Intern Blog, Neelam Mahtani - Measure Someone by Their Heart, Not Their Image

“Talk to your daughter before the beauty industry does!”

– The Dove Campaign for Real Beauty

My sister and I come from a mixture of ethnicities, which results in physical traits that do not match the stereotype for each of the many ethnicities we identify ourselves with. Once when my sister was in elementary school, one girl attempted to overpower her in a situation by saying, “Well, you are way too skinny and way too dark, you look like a twig.” Distraught at this comment, my sister cried to my mom later that day and my mom angrily told her to go back and defend herself by telling the bully she looked like a big white cow. My sister did so, also throwing my mom under the bus, which resulted in my mom being called into the principal’s office. The unfortunate reality of this situation is that both sides of this argument failed to appreciate and acknowledge the importance of beauty in any size and color. We live in a society where we find it okay to use these differences as a resort of attack and defense. Women and men are often told what they are expected to be like. We experience this in all aspects of identity development including culture, gender, sexual orientation, ethnicity, and generally fitting to whatever ‘norm’ society provides us. How are we supposed to find a true self identity during developmental periods when we are told we cannot be beautiful? Successful and secure identity development, which is a person's self recognition, can serve as a protective factor for many mental health issues. How can we ensure a healthy mind with a target on our own self identity?

I want to highlight the influence of these expectations on children and adolescents, because the impact of the issue of cultural beauty and thinness is one that is prevalent in any culture and ethnicity. Having a strong and positive body identity as a young person can highly influence your adulthood. The Dove Campaign for Real Beauty is a marketing campaign to, “celebrate the natural physical variation embodied by all women and inspire them to have the confidence to be comfortable with themselves.” (Dove).  The following video shows how the culture of beauty and body image across all ethnicities have an effect on a young girl’ identity: 

        The previous video from Dove's campaign stresses the influence a mother's identity can have on their daughters. Take for example the woman of Asian ethnicity, who says that she does not like her eyes and her nose. Her negative identity has influenced the way her own daughter identifies herself. This video shows the importance of a positive image of beauty, and the consequences of not being able to have that. On the other hand, the Caucasian mother who loved her legs because she could run with them, had a daughter who embraced her larger sized legs as well. I love this video because it makes us more aware of how our own identities can affect others around us, and also makes me upset that it is so easy for young girls to have a negative identity based off of a society with unrealistic norms.

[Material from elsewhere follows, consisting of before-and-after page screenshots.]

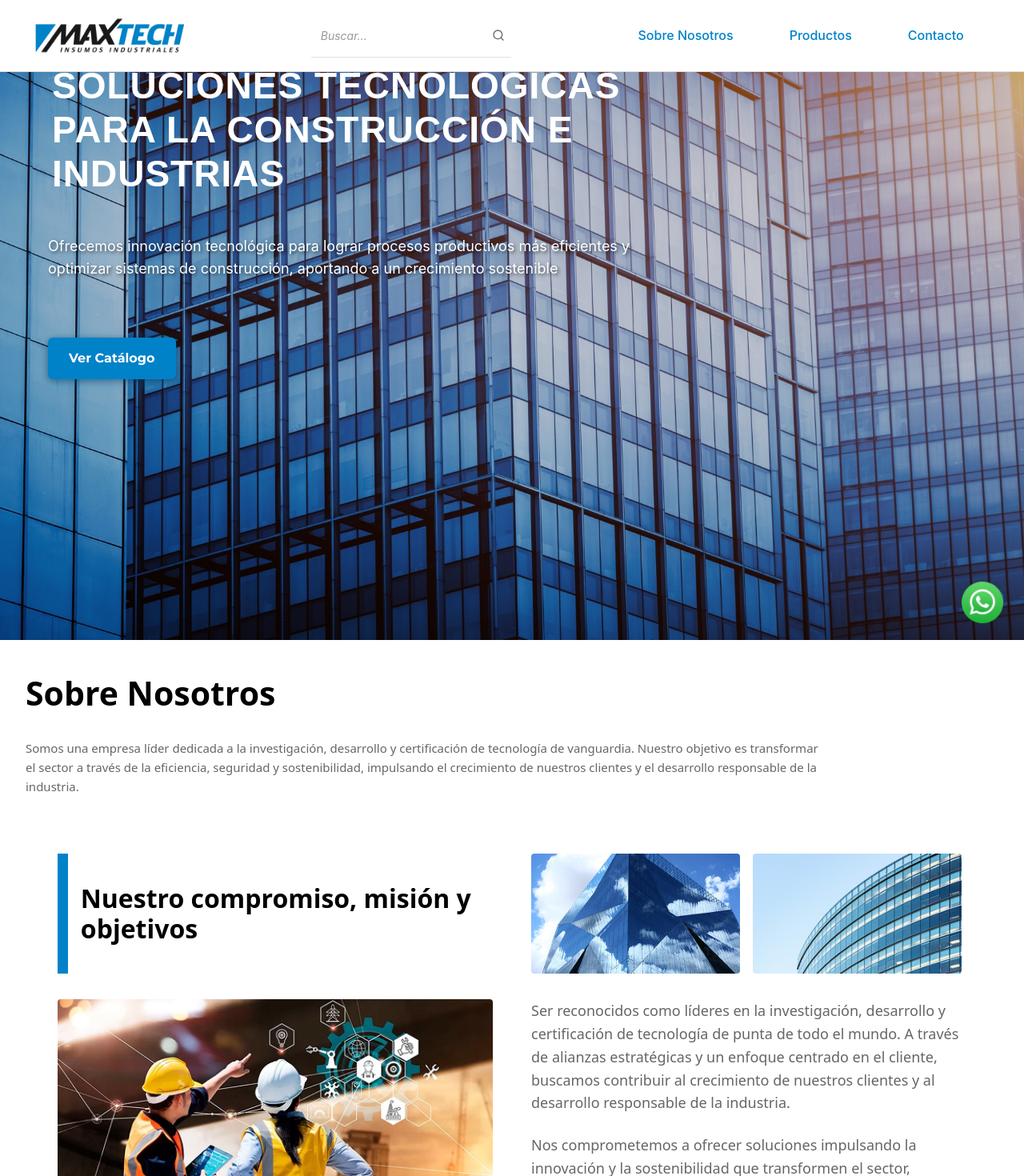
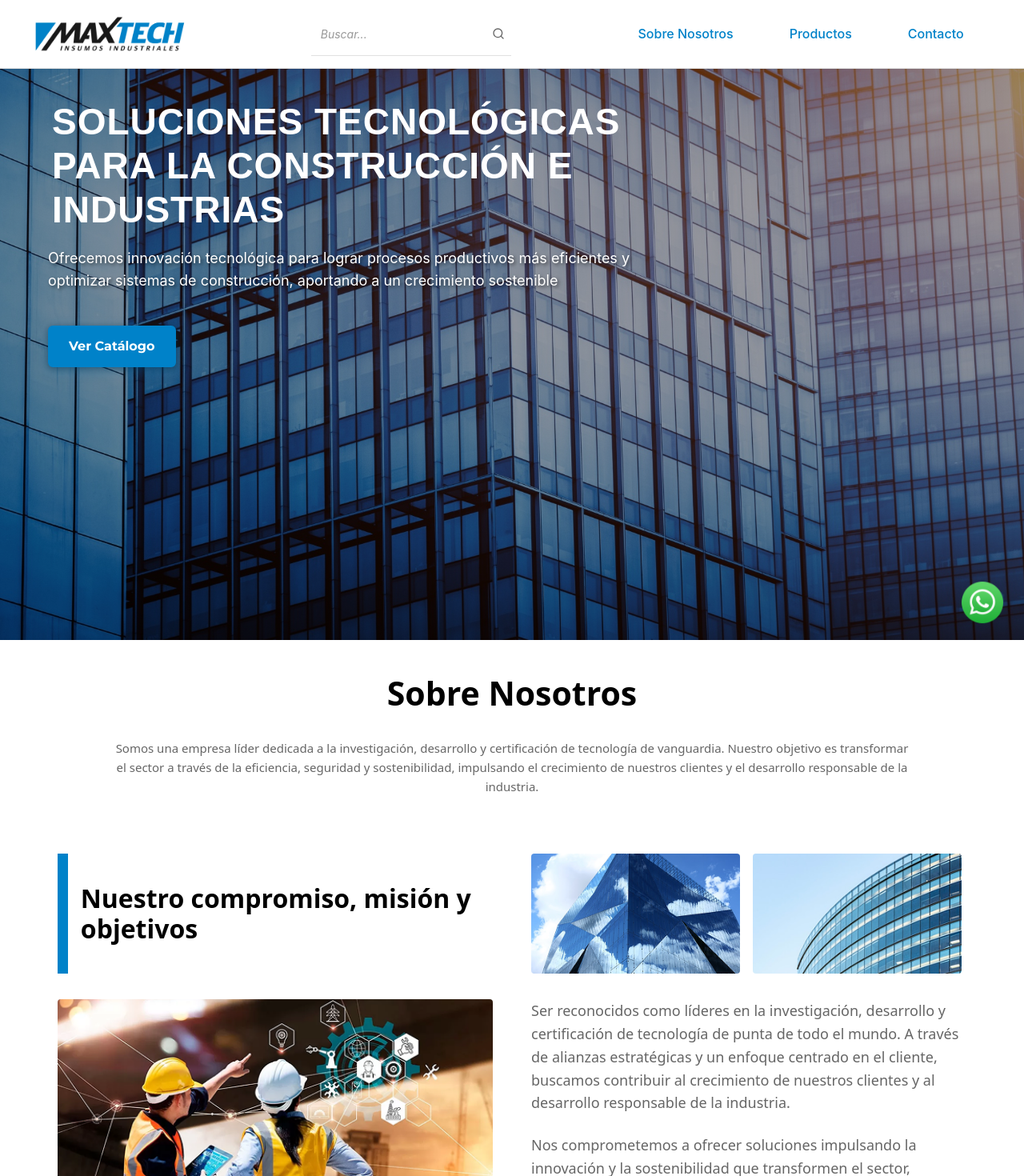
Before and after one commit to gastondigilio/maxtech, a React (Create React App) app: page / in a window 1280 px wide. Shown: the top 1470 px of the page at 80% size. Built offline with nearby package versions, Linux system fonts and the light colour scheme.

Commit message:
desktop hero

```diff
--- a/src/components/Approach/Approach.css
+++ b/src/components/Approach/Approach.css
@@ -77,7 +77,7 @@
     position: relative;
     z-index: 15;
     padding-right: 450px;
-    padding-top: 80px;
+    padding-top: 120px;
     padding-bottom: 60px;
     min-height: 100vh;
     display: flex;
@@ -87,7 +87,7 @@
 }
 
     .approach-title {
-        padding: 0 5px 20px 5px;
+        padding: 5px 5px 5px 5px;
         font-size: 46px;
         font-family: 'Mulish', sans-serif;
         font-weight: 800;
@@ -99,7 +99,7 @@
     }
 
     .approach-text {
-        padding: 20px 0;
+        padding: 5px 0 5px 0;
         font-size: 18px;
         font-family: 'Inter', sans-serif;
         font-weight: 400;
@@ -139,7 +139,7 @@
     .cta-buttons {
         display: flex;
         gap: 20px;
-        margin-top: 20px;
+        margin-top: 5px;
     }
 
     .secondary-button {
--- a/src/components/Approach/Approach.jsx
+++ b/src/components/Approach/Approach.jsx
@@ -8,7 +8,7 @@ const Approach = () => {
         <>
             <div className="approach-container">
                 <div className="approach-background approach-background-desktop" style={{
-                    backgroundImage: `linear-gradient(rgba(0, 0, 0, 0.15), rgba(0, 0, 0, 0.15)), url(${BackgroundImage})`
+                    backgroundImage: `linear-gradient(rgba(0, 0, 0, 0.35), rgba(0, 0, 0, 0.35)), url(${BackgroundImage})`
                 }}></div>
                 <div className="approach-background approach-background-mobile" style={{
                     backgroundImage: `linear-gradient(rgba(0, 0, 0, 0.45), rgba(0, 0, 0, 0.45)), url(${MobileBackgroundImage})`
--- a/src/components/Home/Home.jsx
+++ b/src/components/Home/Home.jsx
@@ -20,7 +20,7 @@ function Home() {
             setTimeout(() => {
                 const element = document.querySelector(scrollToSection);
                 if (element) {
-                    const navbarHeight = 80;
+                    const navbarHeight = 72;
                     const elementTop = element.offsetTop - navbarHeight;
 
                     window.scrollTo({
@@ -35,11 +35,11 @@ function Home() {
     return (
         <div className="App">
             <Approach />
-            <div id="about-intro" style={{padding: '2rem', textAlign: 'left', backgroundColor: '#ffffff', marginTop: '10px'}}>
+            <div id="about-intro" style={{padding: '2rem', textAlign: 'center', backgroundColor: '#ffffff', marginTop: '10px'}}>
                 <h1 className="about-title" style={{fontSize: '41px', fontWeight: '600', color: '#000000', marginBottom: '2rem'}}>
                     Sobre Nosotros
                 </h1>
-                <p style={{fontSize: '15px', color: '#666666', maxWidth: '1000px', margin: '0', lineHeight: '1.6'}}>
+                <p style={{fontSize: '15px', color: '#666666', maxWidth: '1000px', margin: '0 auto', lineHeight: '1.6'}}>
                     Somos una empresa líder dedicada a la investigación, desarrollo y certificación de tecnología de vanguardia.
                     Nuestro objetivo es transformar el sector a través de la eficiencia, seguridad y sostenibilidad,
                     impulsando el crecimiento de nuestros clientes y el desarrollo responsable de la industria.
--- a/src/components/Navbar/Navbar.css
+++ b/src/components/Navbar/Navbar.css
@@ -33,7 +33,7 @@ html, body {
 
 /* Forzar la altura de la navbar */
 .navbar {
-    min-height: 51px !important;
+    min-height: 46px !important;
     height: auto !important;
 }
 
@@ -51,7 +51,7 @@ html, body {
     display: flex;
     justify-content: space-between;
     align-items: center;
-    padding: 1.02rem 1.275rem !important;
+    padding: 0.9rem 1.275rem !important;
     margin: 0;
     background-color: white;
     color: #0082c9;
--- a/src/components/Navbar/Navbar.jsx
+++ b/src/components/Navbar/Navbar.jsx
@@ -92,7 +92,7 @@ function Navbar({ variant = 'home' }) {
             const element = document.querySelector(href);
             if (element) {
                 // Scroll más preciso para cada sección
-                const navbarHeight = 80; // Altura aproximada de la navbar
+                const navbarHeight = 72; // Altura aproximada de la navbar (reducida 10%)
                 const elementTop = element.offsetTop - navbarHeight;
 
                 window.scrollTo({
```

              Additionally, a New York Times article “Why Does the Beauty Industry Ignore Curvy Models?” emphasizes the lack of size diversity in marketing of the beauty industry. To have such a large, powerful and influential industry portraying an unrealistic identity for women, men and children, results in a society with normative views that are distorted and dangerous to the mental health and stability of so many people across so many cultures. I loved the creative director and senior vice president of MAC cosmetics view on this issue: “There is no formula… if a model has confidence in who she is and how she carries herself, size is irrelevant.” This is the mindset I wish that most companies had. The problem, however, is that the issue of body image acceptance becomes a cycle – how are these women of different color and size supposed to reach that level of confidence when the rest of the industry tells them they can’t? Much of these ‘idealistic’ elements of patrician features, height, white and thin, as stated in the article, can tie back to class and racism of the 1920s when American consumer culture and the modeling industry grew. Luckily, we are in an era where light is being shed on to this culture of beauty.

Beauty does not only come in different colors and sizes, but gender and sexual orientation too. Take former male Olympian, Caitlyn Jenner, who transitioned into a woman after being male for 60 years. While society has not yet reached a full sense of appreciation, some campaigns show us hope for the future. MAC paired up with Caitlyn for her campaign in designing a lipstick named ‘Finally Free’. Even though this campaign was highly controversial, it is amazing to publicize beauty in all forms, and it speaks out to our 'idealistic' society that beauty doesn't have a single image!

It is unfortunate that this narrow mindedness affects identity development in so many children, teenagers, and adults across all races and cultures. As stated by Arden, “It takes lots of fearlessness, courage to love and like yourself, to measure yourself by the size of your heart and not some preconceived image of perfection and beauty, in any race, gender, sexual orientation, and culture”. All sizes, colors, genders and disabilities are beautiful! Embrace it.